Task brief:
The expected response is the complete listing below, restated exactly, with its pictures omitted.

Data listing:
+ + +

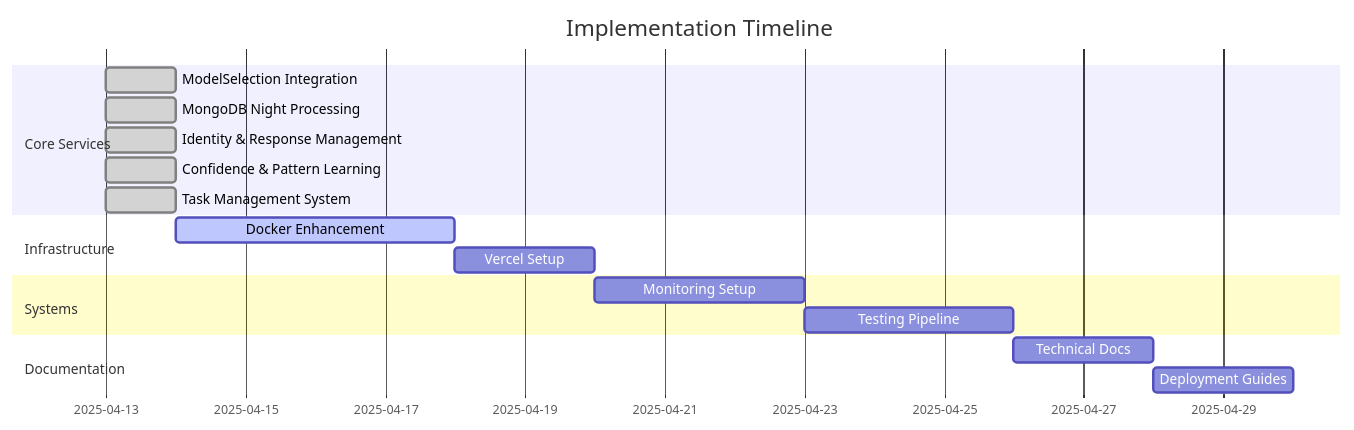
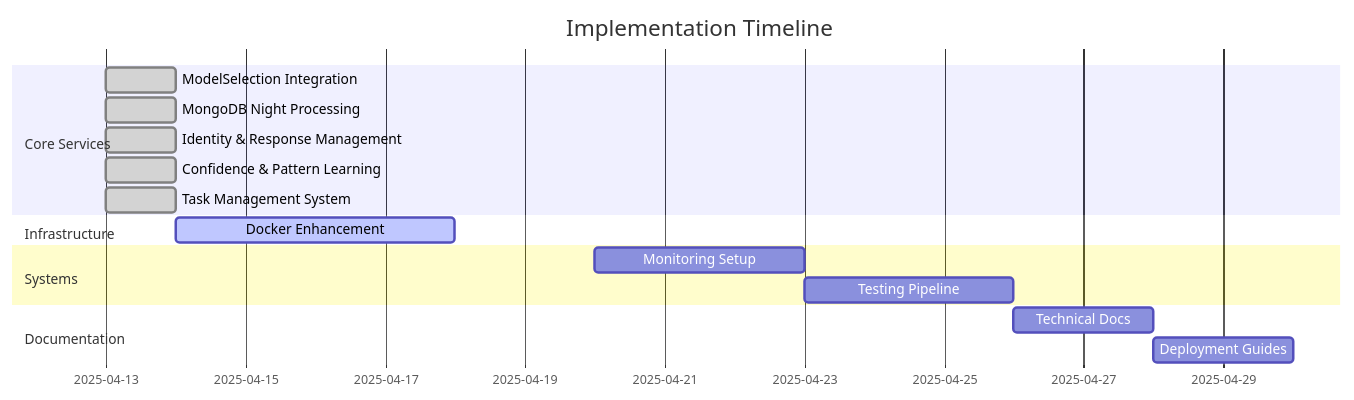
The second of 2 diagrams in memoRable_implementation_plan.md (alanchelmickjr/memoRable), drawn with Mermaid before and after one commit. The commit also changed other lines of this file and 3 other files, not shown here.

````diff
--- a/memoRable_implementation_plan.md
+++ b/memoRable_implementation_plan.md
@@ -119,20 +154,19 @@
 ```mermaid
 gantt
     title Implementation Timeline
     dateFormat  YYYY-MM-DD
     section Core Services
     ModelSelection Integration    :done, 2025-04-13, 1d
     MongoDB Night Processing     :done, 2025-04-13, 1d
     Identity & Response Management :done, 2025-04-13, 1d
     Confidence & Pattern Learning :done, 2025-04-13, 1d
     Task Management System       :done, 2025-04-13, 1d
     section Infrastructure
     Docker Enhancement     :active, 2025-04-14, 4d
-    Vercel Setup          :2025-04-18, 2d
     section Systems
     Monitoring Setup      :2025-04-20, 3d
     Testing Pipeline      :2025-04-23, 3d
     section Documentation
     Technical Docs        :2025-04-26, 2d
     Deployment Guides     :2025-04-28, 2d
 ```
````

+ + +

Solution to the problem:
The second of 2 diagrams in memoRable_implementation_plan.md (alanchelmickjr/memoRable), drawn with Mermaid before and after one commit. The commit also changed other lines of this file and 3 other files, not shown here.

````diff
--- a/memoRable_implementation_plan.md
+++ b/memoRable_implementation_plan.md
@@ -119,20 +154,19 @@
 ```mermaid
 gantt
     title Implementation Timeline
     dateFormat  YYYY-MM-DD
     section Core Services
     ModelSelection Integration    :done, 2025-04-13, 1d
     MongoDB Night Processing     :done, 2025-04-13, 1d
     Identity & Response Management :done, 2025-04-13, 1d
     Confidence & Pattern Learning :done, 2025-04-13, 1d
     Task Management System       :done, 2025-04-13, 1d
     section Infrastructure
     Docker Enhancement     :active, 2025-04-14, 4d
-    Vercel Setup          :2025-04-18, 2d
     section Systems
     Monitoring Setup      :2025-04-20, 3d
     Testing Pipeline      :2025-04-23, 3d
     section Documentation
     Technical Docs        :2025-04-26, 2d
     Deployment Guides     :2025-04-28, 2d
 ```
````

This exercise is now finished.